But recently on both a local and national scale, there’s been a rebirth in the small-business-for-sale market, as owners who waited patiently to sell their business until the market improved have now started to sell. Just like a homeowner pondering the right opportunity to list his or her home, they wanted the market to improve so they could derive greater value from the sale.
Since 2013, we’ve seen a stronger economy that has led to an uptick in small-business listings. In the Keys, we saw the longtime owners of Key Bana Clothing in Key Colony Beach and Tropical Furniture in Marathon close their doors and settle in for retirement.
The national upswing in small business listings shows that one of the stronger motivations for that decision includes more baby-boomers reaching retirement age. But it still remains a dollar-and-cents decision, with prospective owners having more confidence to list their businesses and walk away with a fair price.
The median price of sold businesses increased to $450,000 this quarter, the highest level on record since BizBuySell started collecting data in 2007. Strong finances afford owners the leverage needed to ask for and receive higher prices for their businesses, evidenced by the median small business asking price, which grew 13 percent the past year.
At the other end of the spectrum, in the Keys, we are seeing large businesses starting to gobble up vacant real estate and empty storefronts. Wal-Mart has plans to anchor a 330,000-square-foot shopping center on Rockland Key. Mattress Firm, a 1,100-store bedding retailer based out of Houston, opened its second store in Marathon recently.
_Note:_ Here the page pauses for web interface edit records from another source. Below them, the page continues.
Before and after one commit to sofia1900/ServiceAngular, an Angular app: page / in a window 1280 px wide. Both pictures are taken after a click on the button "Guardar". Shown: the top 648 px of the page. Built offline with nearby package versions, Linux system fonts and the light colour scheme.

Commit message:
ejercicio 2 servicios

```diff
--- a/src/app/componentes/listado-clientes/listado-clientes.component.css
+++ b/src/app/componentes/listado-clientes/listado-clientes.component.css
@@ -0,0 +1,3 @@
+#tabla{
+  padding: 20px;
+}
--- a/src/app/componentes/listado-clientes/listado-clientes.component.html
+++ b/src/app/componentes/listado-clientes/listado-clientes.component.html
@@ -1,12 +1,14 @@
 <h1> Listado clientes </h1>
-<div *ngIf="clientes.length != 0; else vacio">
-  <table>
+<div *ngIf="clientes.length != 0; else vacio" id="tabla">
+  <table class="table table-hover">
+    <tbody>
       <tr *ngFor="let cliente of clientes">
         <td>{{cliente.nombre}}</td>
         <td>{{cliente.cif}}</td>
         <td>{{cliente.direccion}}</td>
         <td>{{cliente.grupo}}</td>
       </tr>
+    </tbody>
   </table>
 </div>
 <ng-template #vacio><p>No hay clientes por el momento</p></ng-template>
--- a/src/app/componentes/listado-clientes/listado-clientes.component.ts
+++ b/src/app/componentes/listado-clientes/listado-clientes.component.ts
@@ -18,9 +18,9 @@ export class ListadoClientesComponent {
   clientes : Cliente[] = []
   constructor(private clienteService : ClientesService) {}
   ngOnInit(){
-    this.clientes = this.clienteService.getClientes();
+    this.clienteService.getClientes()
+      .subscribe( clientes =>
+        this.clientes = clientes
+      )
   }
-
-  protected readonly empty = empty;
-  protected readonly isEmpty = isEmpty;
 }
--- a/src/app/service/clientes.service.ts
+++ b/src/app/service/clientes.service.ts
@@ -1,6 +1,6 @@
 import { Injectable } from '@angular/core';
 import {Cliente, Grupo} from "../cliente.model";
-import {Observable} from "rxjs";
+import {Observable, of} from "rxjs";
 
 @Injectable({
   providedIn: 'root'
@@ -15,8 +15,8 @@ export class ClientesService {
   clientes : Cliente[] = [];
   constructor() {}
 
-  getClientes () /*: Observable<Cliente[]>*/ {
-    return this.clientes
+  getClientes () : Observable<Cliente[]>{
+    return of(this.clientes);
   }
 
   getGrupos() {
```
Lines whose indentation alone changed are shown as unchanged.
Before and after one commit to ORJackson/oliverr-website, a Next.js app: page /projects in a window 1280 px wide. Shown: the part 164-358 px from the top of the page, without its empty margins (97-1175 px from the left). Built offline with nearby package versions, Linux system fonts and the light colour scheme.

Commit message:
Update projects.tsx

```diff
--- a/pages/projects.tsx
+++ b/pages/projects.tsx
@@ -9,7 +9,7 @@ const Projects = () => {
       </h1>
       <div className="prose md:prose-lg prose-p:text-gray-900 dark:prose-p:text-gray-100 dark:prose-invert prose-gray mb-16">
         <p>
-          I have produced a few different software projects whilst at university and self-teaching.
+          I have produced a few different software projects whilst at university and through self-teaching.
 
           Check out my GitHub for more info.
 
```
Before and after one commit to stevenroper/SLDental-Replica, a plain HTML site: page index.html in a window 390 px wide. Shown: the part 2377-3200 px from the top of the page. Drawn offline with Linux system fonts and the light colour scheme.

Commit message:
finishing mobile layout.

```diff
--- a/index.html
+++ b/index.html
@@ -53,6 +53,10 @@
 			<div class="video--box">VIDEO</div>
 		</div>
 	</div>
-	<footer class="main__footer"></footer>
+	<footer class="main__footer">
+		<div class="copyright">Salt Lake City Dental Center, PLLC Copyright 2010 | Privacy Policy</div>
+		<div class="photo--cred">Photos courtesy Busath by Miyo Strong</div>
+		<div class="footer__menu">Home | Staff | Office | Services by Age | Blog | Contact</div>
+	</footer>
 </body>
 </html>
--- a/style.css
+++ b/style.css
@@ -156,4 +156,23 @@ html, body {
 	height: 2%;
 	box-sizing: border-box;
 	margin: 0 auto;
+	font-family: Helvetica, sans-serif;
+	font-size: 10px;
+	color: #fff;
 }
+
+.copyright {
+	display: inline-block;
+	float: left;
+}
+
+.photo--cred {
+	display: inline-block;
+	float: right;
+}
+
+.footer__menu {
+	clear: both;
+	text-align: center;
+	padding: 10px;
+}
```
Publix appears to be ready to break ground on a store in Islamorada.
This transition is unsettling for many Keys residents for a variety of reasons. There are traffic and population concerns, and fears that affordable housing for the workers that will staff these large retailers remains woefully inadequate. For some, it’s simply the fear of shedding another layer of our quaint, small-town structure for a less desirable, box-store-laden environment.
One way to balance this transition is to level the playing field, but those calls need to come from D.C. The Keys have controlled the influx of large retailers for some time but that tide is turning. The village of Islamorada fought Publix for years before losing a federal lawsuit to try to keep it out.
The pressure to feed the tax base and create a business landscape that serves our community is beginning to trump the desire to repel that growth. Our best bet is to manage the large-retailer infusion through the proper vetting process to ensure that a comfortable balance of large and small retailers is maintained as well as possible.
For hundreds of years, the Darwinian principle has applied to business health and sustainability. There is a very natural ebb and flow to business openings and closings. It may be a bitter pill for Keys residents to swallow, but we might need to get used to it.